• 22-month-old Charlotte Watt is seriously ill
• A court order allows Doctors to choose not to resuscitate her
• Parents Darren and Debbie Wyatt are appealing against the court's decision
"They say that, given the improvements in Charlotte's situation and given her continuing improvement, the doctors should not have in their back pockets an open consent from the court to let Charlotte die regardless of the circumstances at the time and regardless of the views of her parents." - David Wolfe
Story in full THE parents of seriously-ill Charlotte Wyatt yesterday lost the latest round of their battle to overturn a court order allowing doctors not to resuscitate the 22-month-old if she stops breathing.
Darren Wyatt, 33, and his wife Debbie, 24, who have been told by the hospital treating their daughter that she has made "remarkable progress", failed to persuade the Court of Appeal that the order should now be rescinded.
Doctors at St Mary's Hospital in Portsmouth won the legal right last October not to resuscitate Charlotte, after arguing that her brain and other organs were so seriously damaged she had "no feeling other than continuing pain".
Mr Justice Hedley, who granted the order, said he did not believe further aggressive treatment was in the best interests of the infant.
Against the odds and medical opinion, Charlotte survived the winter.
In April, her parents failed to have the October judgment overturned, leading to yesterday's proceedings. After a full-day hearing, Lords Justice Laws, Wall and Lloyd rejected the couple's appeal.
But the judges said a review of the case ordered by Mr Justice Hedley should be "accelerated", with a directions hearing next month.

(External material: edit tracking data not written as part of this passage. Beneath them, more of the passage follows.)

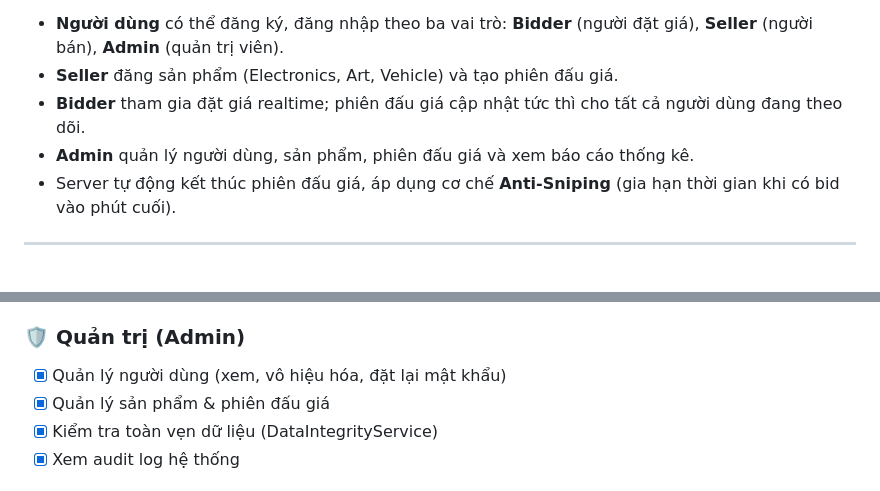
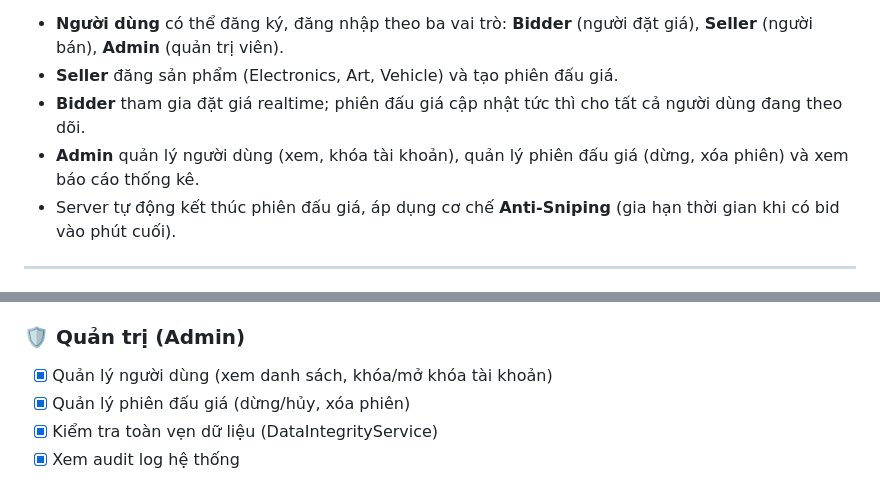
Before and after one commit to teendangor07hd/Auction-System, a Markdown page: README.md, 2 parts joined by grey strips. Rendered like a GitHub page.

Commit message:
docs: sửa file README

```diff
--- a/README.md
+++ b/README.md
@@ -23,7 +23,7 @@
 - **Người dùng** có thể đăng ký, đăng nhập theo ba vai trò: **Bidder** (người đặt giá), **Seller** (người bán), **Admin** (quản trị viên).
 - **Seller** đăng sản phẩm (Electronics, Art, Vehicle) và tạo phiên đấu giá.
 - **Bidder** tham gia đặt giá realtime; phiên đấu giá cập nhật tức thì cho tất cả người dùng đang theo dõi.
-- **Admin** quản lý người dùng, sản phẩm, phiên đấu giá và xem báo cáo thống kê.
+- **Admin** quản lý người dùng (xem, khóa tài khoản), quản lý phiên đấu giá (dừng, xóa phiên) và xem báo cáo thống kê.
 - Server tự động kết thúc phiên đấu giá, áp dụng cơ chế **Anti-Sniping** (gia hạn thời gian khi có bid vào phút cuối).
 
 ---
@@ -201,8 +201,8 @@ Có thể mở nhiều cửa sổ Client cùng lúc để mô phỏng nhiều ng
 - [x] Audit log toàn bộ hành động quan trọng
 
 ### 🛡️ Quản trị (Admin)
-- [x] Quản lý người dùng (xem, vô hiệu hóa, đặt lại mật khẩu)
-- [x] Quản lý sản phẩm & phiên đấu giá
+- [x] Quản lý người dùng (xem danh sách, khóa/mở khóa tài khoản)
+- [x] Quản lý phiên đấu giá (dừng/hủy, xóa phiên)
 - [x] Kiểm tra toàn vẹn dữ liệu (DataIntegrityService)
 - [x] Xem audit log hệ thống
 
```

Lord Justice Laws said the court "attached a high importance to the up-to-date position being properly investigated" with a view to a decision on whether the order should "now continue".

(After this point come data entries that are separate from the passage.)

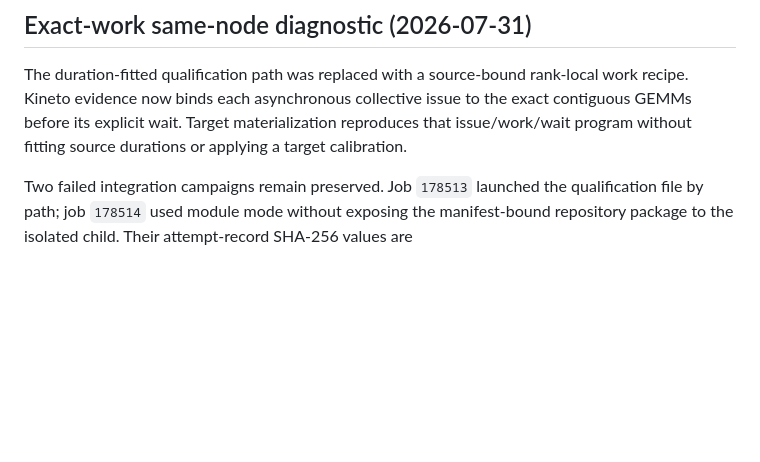
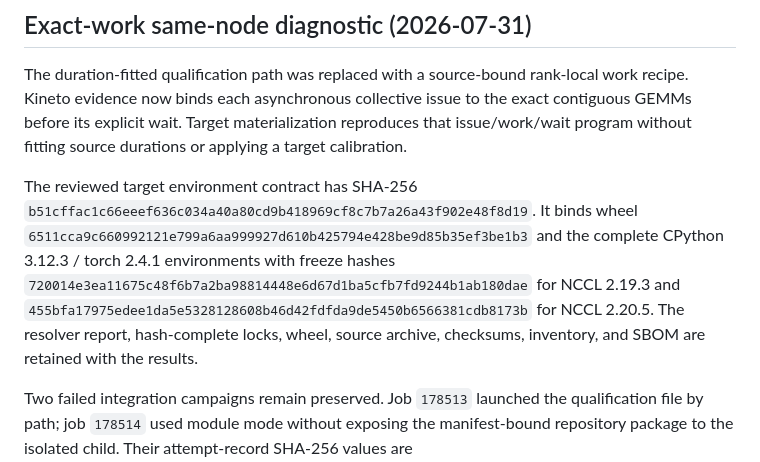
Before and after one commit to iemAnshuman/CommCanary, a Markdown page: docs/artifact-evaluation.md, the part around the change. Drawn GitHub-style; blank space fills up the shorter version.

Commit message:
docs: bind published target environment evidence

```diff
--- a/docs/artifact-evaluation.md
+++ b/docs/artifact-evaluation.md
@@ -377,6 +377,17 @@ issue to the exact contiguous GEMMs before its explicit wait. Target
 materialization reproduces that issue/work/wait program without fitting source
 durations or applying a target calibration.
 
+The reviewed target environment contract has SHA-256
+`b51cffac1c66eeef636c034a40a80cd9b418969cf8c7b7a26a43f902e48f8d19`.
+It binds wheel
+`6511cca9c660992121e799a6aa999927d610b425794e428be9d85b35ef3be1b3`
+and the complete CPython 3.12.3 / torch 2.4.1 environments with freeze hashes
+`720014e3ea11675c48f6b7a2ba98814448e6d67d1ba5cfb7fd9244b1ab180dae`
+for NCCL 2.19.3 and
+`455bfa17975edee1da5e5328128608b46d42fdfda9de5450b6566381cdb8173b`
+for NCCL 2.20.5. The resolver report, hash-complete locks, wheel, source
+archive, checksums, inventory, and SBOM are retained with the results.
+
 Two failed integration campaigns remain preserved. Job `178513` launched the
 qualification file by path; job `178514` used module mode without exposing the
 manifest-bound repository package to the isolated child. Their attempt-record
```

The judges ruled that Mr Justice Hedley had "made no error of law".
Although the appeal judges announced the result of proceedings, they will give the full reasons for their decision in writing at a later date.
Lord Justice Laws described it as an "anxiously important case".
Mr and Mrs Wyatt, of Portsmouth, who have been told that their daughter has made "remarkable progress", were in court for the ruling.
Earlier, they had urged the court to lift the threat that has been hanging over the family.
The couple's counsel, David Wolfe, said: "Debbie and Darren say that the time has come to lift the threat that has hung over Charlotte and her family for a year.
"And that is why they bring this appeal."
He said: "They say that, given the improvements in Charlotte's situation and given her continuing improvement, the doctors should not have in their back pockets an open consent from the court to let Charlotte die regardless of the circumstances at the time and regardless of the views of her parents."
Granting the original order in October, Mr Justice Hedley said he did not believe "any further aggressive treatment, even if necessary to prolong her life, is in her best interests".
He said Charlotte should be allowed "to meet her end ... in the TLC [tender loving care] of those who love her most".
According to her parents, who describe her as a "fighter", she now smiles, reaches out to them and tries to talk.
After the result was announced, Mr Wyatt said: "We are keeping our fingers crossed."
The couple's solicitor, Richard Stein, said: "They are pleased that the court recognised Charlotte's continued improvement.
"The doctor called her improvement remarkable and one of the judges called it astonishing.
"We have the hearing in the autumn when all the evidence will be heard before the court and we are very optimistic that at that point the declaration will be dismissed."